▸ The problem:
Find the string "offer" in the records. Copy every line it appears in.

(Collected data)
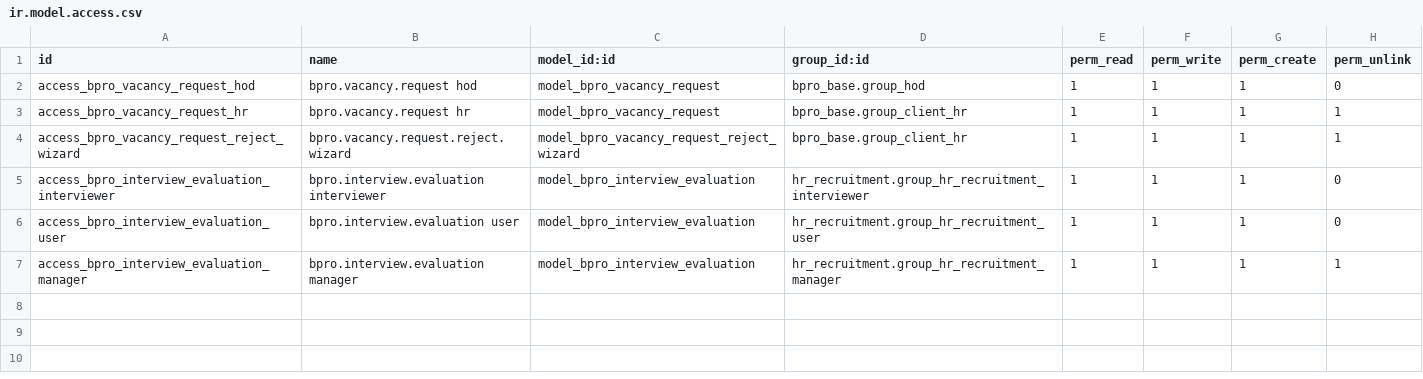
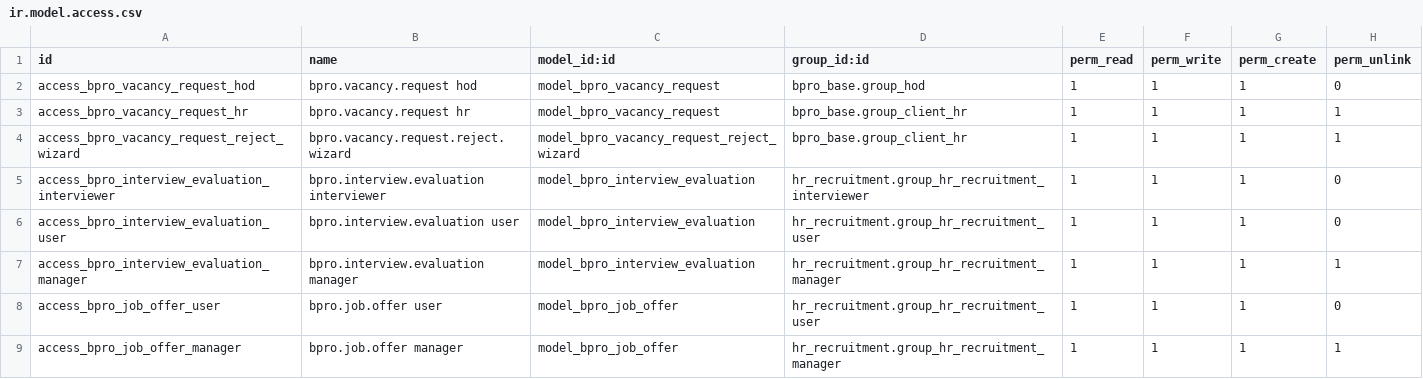
Before and after one commit to BABUKOLLAM/bpro_BES_MEP, a CSV file: addons/bpro_recruitment/security/ir.model.access.csv, drawn as a sheet; the diff names each change by its address in the sheet, - before the commit and + after, or states it on an @@ line.

```diff
--- a/addons/bpro_recruitment/security/ir.model.access.csv
+++ b/addons/bpro_recruitment/security/ir.model.access.csv
+row 8: access_bpro_job_offer_user | bpro.job.offer user | model_bpro_job_offer | hr_recruitment.group_hr_recruitment_user | 1 | 1 | 1 | 0
+row 9: access_bpro_job_offer_manager | bpro.job.offer manager | model_bpro_job_offer | hr_recruitment.group_hr_recruitment_manager | 1 | 1 | 1 | 1
```
Also changed, not shown: 9 other files.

▸ Exercise solution:
+row 8: access_bpro_job_offer_user | bpro.job.offer user | model_bpro_job_offer | hr_recruitment.group_hr_recruitment_user | 1 | 1 | 1 | 0
+row 9: access_bpro_job_offer_manager | bpro.job.offer manager | model_bpro_job_offer | hr_recruitment.group_hr_recruitment_manager | 1 | 1 | 1 | 1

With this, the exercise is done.